*** Data listing ***

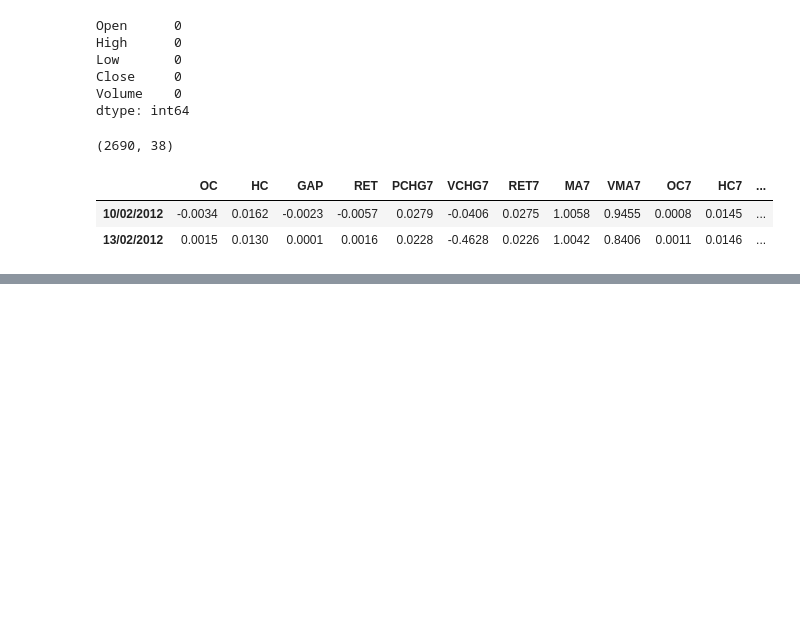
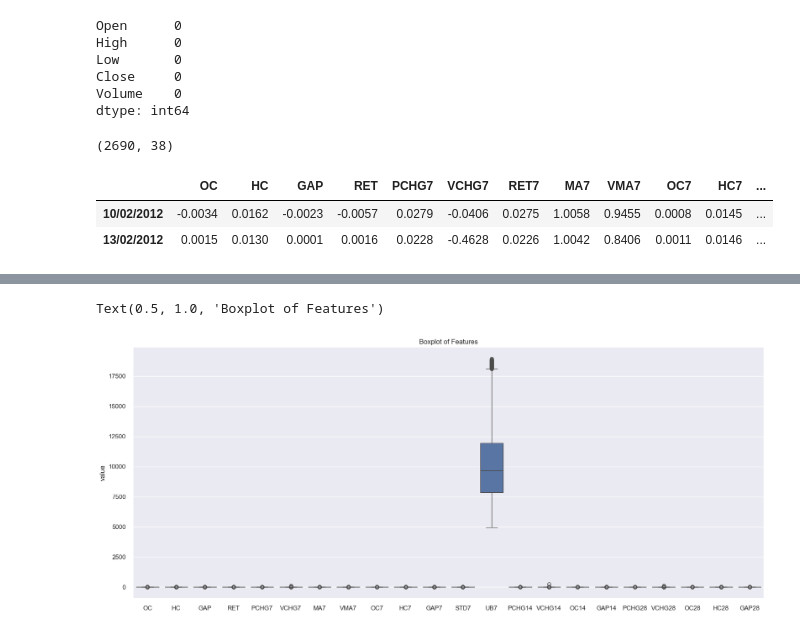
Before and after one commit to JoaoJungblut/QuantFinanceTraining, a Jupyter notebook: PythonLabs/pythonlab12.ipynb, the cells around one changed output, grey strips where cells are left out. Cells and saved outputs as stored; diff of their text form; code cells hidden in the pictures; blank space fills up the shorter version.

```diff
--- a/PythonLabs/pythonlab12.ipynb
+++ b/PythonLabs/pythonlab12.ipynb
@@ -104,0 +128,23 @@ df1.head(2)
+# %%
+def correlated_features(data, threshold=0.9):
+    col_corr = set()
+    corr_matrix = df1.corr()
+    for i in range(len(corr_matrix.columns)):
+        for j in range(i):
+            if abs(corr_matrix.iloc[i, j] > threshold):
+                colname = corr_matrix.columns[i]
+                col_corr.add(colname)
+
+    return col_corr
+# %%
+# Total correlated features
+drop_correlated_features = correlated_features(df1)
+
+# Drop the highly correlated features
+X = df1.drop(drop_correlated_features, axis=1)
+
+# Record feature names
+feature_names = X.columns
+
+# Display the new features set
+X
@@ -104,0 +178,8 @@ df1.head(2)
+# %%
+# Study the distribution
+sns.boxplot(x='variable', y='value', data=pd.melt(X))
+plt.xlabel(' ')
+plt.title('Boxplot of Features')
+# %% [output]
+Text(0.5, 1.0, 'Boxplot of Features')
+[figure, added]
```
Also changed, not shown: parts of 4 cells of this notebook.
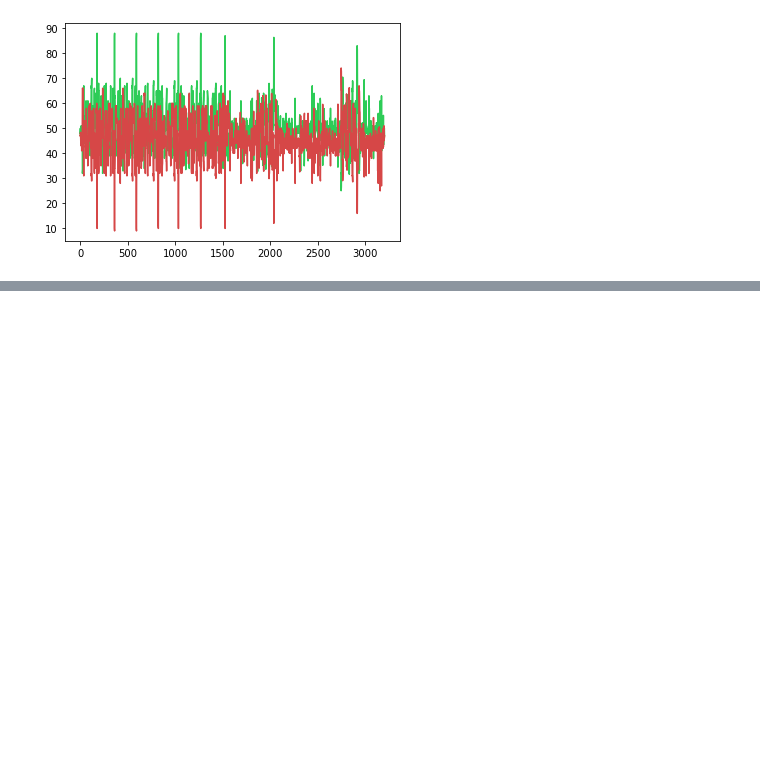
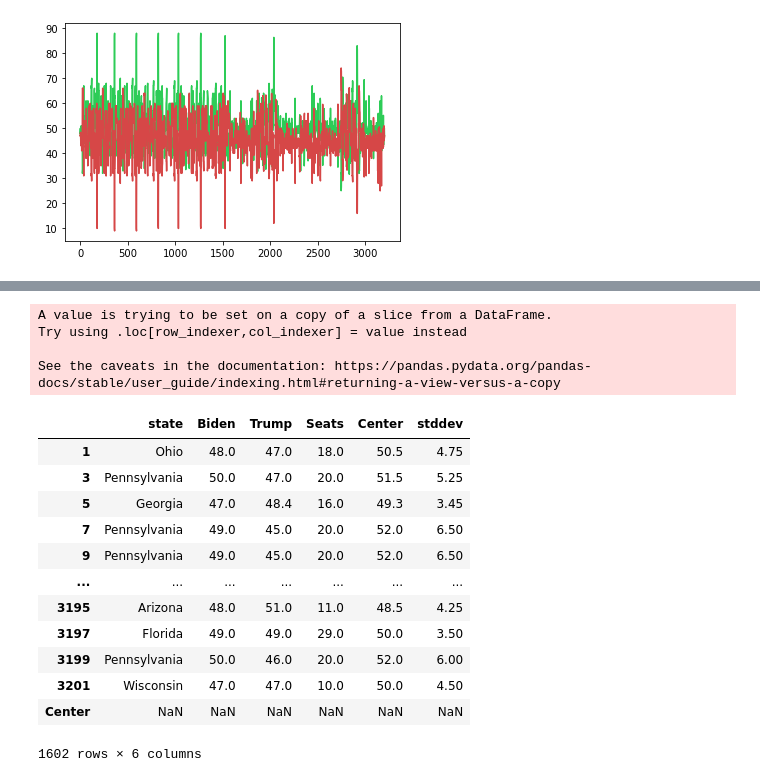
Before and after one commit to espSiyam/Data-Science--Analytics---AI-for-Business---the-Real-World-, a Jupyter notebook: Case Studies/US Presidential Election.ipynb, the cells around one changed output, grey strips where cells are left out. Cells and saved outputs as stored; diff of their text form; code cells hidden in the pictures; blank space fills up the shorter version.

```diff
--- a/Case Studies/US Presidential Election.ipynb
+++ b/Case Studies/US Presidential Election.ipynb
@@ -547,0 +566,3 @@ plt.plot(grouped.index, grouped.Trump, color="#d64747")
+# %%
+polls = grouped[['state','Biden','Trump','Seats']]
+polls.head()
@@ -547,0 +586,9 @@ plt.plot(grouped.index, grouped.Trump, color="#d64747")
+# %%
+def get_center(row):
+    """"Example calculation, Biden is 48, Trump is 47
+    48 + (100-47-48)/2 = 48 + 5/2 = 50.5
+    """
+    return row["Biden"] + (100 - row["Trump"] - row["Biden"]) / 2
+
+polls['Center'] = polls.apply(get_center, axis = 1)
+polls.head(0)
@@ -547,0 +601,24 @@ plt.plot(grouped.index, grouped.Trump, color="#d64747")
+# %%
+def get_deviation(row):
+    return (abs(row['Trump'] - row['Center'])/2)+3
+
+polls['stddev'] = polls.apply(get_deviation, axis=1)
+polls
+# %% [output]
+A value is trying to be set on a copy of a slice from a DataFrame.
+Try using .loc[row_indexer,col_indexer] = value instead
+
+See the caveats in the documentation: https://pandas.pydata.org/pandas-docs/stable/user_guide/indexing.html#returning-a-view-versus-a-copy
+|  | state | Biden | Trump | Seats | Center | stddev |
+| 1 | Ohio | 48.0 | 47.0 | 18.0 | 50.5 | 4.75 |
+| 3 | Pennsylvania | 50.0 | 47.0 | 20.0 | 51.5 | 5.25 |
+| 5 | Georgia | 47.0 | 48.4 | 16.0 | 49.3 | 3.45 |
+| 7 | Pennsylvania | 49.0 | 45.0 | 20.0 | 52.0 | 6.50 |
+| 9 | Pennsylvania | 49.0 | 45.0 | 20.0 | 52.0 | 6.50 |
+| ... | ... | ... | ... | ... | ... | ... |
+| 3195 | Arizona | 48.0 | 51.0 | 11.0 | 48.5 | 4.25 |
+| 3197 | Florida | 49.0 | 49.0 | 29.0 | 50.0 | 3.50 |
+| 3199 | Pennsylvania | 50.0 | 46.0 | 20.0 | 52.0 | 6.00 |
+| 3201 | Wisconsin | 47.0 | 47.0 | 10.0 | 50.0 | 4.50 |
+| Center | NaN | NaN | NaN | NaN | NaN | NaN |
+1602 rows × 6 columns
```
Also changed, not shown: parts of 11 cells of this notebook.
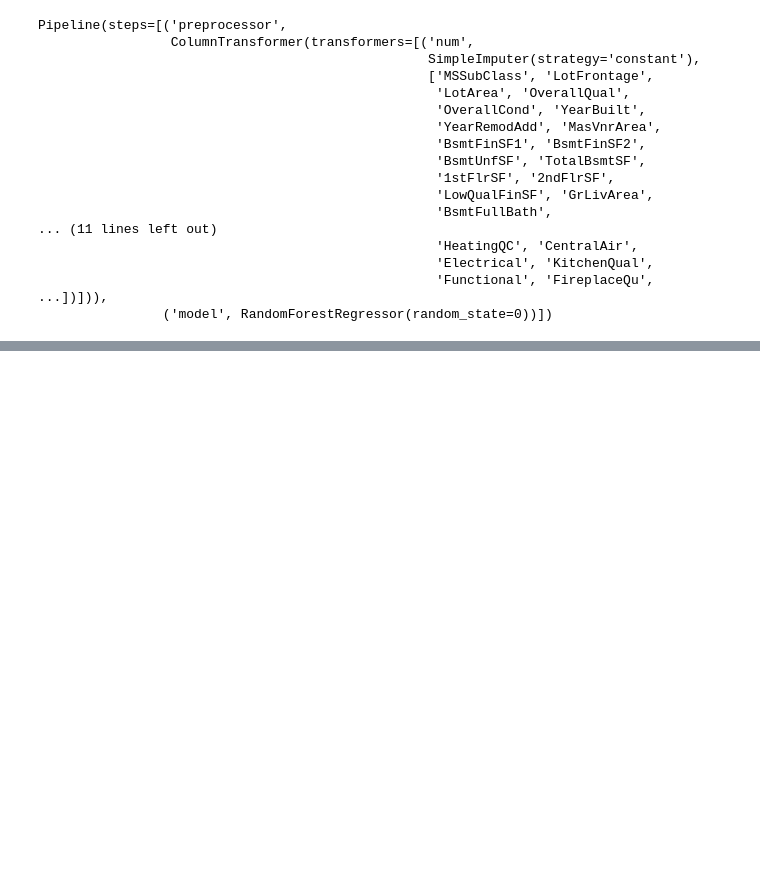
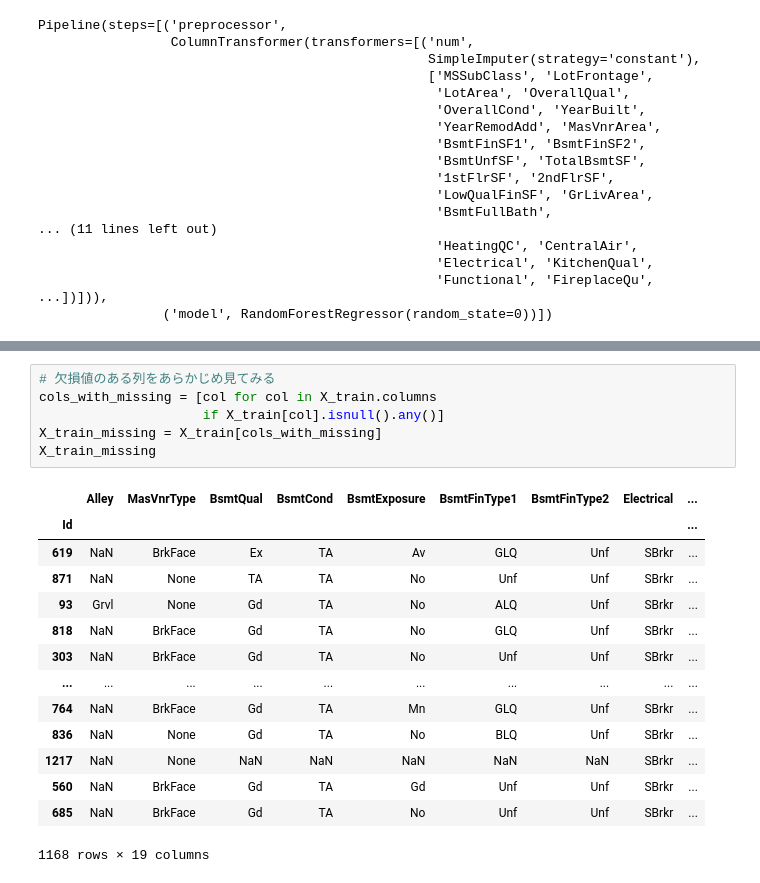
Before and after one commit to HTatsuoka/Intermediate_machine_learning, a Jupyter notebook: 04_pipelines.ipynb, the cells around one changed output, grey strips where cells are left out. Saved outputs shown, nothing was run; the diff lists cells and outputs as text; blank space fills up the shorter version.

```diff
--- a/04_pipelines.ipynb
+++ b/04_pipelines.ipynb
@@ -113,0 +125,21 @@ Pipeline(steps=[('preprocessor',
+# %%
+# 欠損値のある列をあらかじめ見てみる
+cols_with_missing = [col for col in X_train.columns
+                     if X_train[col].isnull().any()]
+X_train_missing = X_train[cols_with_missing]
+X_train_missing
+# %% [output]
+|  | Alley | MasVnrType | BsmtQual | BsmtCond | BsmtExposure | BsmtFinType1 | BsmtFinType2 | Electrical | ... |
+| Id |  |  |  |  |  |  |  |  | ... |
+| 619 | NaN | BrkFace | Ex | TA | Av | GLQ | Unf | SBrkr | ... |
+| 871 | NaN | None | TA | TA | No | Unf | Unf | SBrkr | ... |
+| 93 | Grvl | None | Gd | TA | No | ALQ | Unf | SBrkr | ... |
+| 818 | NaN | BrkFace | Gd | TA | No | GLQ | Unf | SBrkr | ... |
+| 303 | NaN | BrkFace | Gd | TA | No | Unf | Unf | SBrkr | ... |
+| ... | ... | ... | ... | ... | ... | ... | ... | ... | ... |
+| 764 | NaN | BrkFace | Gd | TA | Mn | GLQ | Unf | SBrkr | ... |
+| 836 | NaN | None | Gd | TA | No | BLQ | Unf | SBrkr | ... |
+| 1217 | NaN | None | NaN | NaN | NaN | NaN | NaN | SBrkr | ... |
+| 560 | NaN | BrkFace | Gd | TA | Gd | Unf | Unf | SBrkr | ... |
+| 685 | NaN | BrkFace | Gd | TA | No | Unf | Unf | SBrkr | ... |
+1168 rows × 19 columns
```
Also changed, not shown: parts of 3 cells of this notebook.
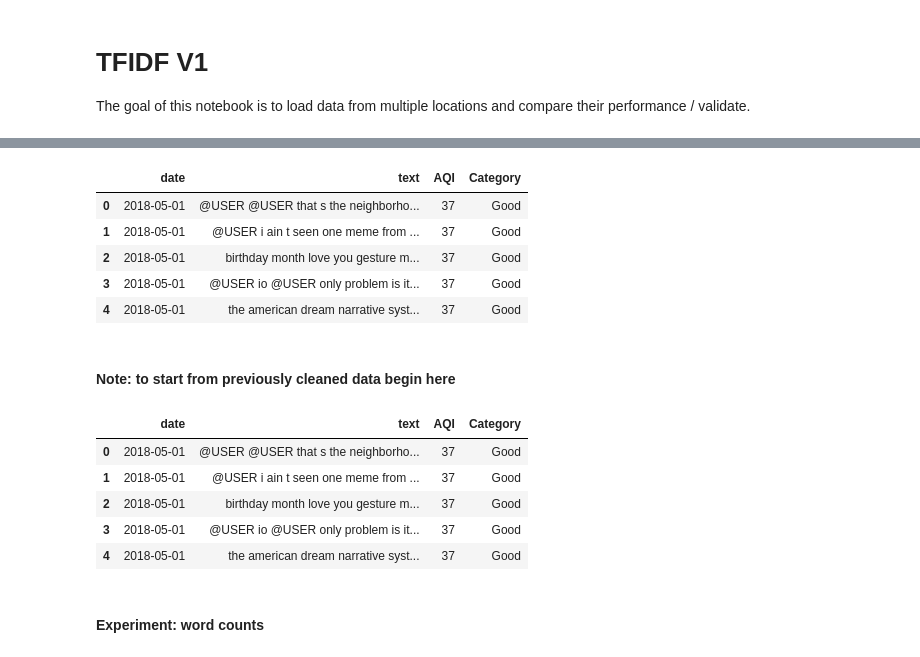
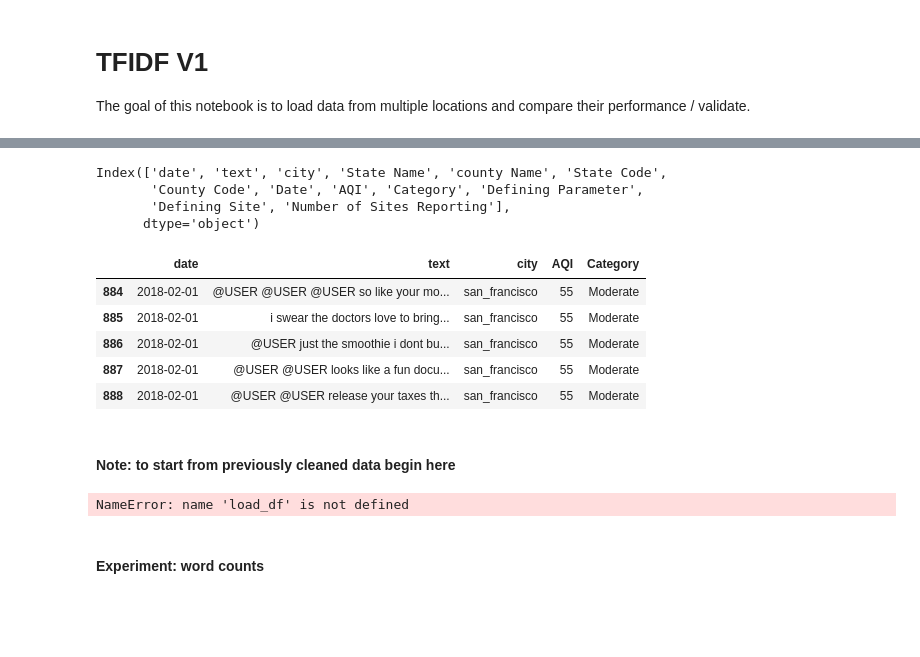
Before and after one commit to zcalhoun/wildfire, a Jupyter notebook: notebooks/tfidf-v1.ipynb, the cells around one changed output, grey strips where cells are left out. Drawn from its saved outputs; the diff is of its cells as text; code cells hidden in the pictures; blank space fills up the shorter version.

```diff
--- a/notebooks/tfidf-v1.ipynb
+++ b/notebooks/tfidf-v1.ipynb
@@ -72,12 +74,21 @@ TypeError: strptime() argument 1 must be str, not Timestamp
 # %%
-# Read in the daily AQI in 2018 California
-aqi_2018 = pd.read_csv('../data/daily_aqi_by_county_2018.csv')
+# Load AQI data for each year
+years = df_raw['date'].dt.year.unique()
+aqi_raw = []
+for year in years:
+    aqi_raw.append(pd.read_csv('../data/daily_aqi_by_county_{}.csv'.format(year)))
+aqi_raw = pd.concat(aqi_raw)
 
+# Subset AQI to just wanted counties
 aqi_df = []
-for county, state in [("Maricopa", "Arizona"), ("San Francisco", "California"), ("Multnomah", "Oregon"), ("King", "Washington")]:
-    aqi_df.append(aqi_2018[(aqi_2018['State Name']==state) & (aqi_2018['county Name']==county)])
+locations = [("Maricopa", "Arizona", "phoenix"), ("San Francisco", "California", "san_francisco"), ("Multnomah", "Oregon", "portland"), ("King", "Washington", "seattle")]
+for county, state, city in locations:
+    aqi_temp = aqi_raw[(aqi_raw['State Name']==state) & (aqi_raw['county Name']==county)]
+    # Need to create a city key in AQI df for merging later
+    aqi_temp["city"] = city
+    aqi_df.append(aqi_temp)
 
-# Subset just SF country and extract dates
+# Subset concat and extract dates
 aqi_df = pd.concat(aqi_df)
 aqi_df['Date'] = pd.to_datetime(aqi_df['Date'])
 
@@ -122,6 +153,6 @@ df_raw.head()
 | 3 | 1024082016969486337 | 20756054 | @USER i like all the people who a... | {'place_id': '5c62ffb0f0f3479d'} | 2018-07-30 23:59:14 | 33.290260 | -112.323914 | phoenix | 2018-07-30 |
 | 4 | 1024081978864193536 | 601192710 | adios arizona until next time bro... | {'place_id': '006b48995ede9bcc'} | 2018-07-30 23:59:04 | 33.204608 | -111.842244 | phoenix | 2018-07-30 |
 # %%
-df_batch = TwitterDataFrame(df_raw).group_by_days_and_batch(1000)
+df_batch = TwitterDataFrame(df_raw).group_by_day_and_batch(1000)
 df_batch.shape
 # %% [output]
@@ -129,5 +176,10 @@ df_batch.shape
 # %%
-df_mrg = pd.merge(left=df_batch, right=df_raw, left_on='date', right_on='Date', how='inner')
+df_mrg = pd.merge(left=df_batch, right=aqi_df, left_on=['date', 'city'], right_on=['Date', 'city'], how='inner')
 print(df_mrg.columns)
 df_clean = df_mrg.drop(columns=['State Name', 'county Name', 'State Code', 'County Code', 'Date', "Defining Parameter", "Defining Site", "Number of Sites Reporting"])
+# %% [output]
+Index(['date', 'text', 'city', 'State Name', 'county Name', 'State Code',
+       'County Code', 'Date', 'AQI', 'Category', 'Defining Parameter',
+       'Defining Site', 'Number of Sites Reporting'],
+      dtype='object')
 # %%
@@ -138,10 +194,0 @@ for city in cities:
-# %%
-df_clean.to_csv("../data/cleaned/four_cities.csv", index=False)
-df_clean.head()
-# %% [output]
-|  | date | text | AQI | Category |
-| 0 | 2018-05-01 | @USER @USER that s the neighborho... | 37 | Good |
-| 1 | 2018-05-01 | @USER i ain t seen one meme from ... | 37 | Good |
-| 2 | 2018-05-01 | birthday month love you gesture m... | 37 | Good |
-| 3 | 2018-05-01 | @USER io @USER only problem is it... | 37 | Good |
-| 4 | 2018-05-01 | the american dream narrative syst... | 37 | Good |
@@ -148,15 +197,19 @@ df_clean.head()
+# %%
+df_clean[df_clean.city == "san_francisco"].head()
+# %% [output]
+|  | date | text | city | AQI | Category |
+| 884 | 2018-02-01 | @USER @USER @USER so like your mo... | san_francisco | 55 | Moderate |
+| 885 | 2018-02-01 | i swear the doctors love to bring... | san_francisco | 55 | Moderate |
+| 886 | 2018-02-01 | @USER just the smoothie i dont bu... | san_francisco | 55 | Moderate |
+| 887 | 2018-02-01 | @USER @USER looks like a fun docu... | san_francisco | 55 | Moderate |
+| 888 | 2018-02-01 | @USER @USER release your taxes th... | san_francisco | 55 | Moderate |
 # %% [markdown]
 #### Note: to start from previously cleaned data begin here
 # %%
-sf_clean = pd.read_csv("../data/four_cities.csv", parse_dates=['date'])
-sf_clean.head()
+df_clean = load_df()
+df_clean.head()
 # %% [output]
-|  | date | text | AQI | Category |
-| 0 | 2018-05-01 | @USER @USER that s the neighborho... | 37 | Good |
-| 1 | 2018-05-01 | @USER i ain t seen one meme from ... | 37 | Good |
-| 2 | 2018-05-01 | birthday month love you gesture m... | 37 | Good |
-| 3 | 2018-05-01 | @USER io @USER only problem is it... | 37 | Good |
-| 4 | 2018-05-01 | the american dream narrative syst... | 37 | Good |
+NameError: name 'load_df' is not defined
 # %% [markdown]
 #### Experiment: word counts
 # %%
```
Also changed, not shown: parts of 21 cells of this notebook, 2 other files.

***

# Requirement
Given the data above, which lines hold the string "your"? Return them.

# Response to the task
+| 884 | 2018-02-01 | @USER @USER @USER so like your mo... | san_francisco | 55 | Moderate |
+| 888 | 2018-02-01 | @USER @USER release your taxes th... | san_francisco | 55 | Moderate |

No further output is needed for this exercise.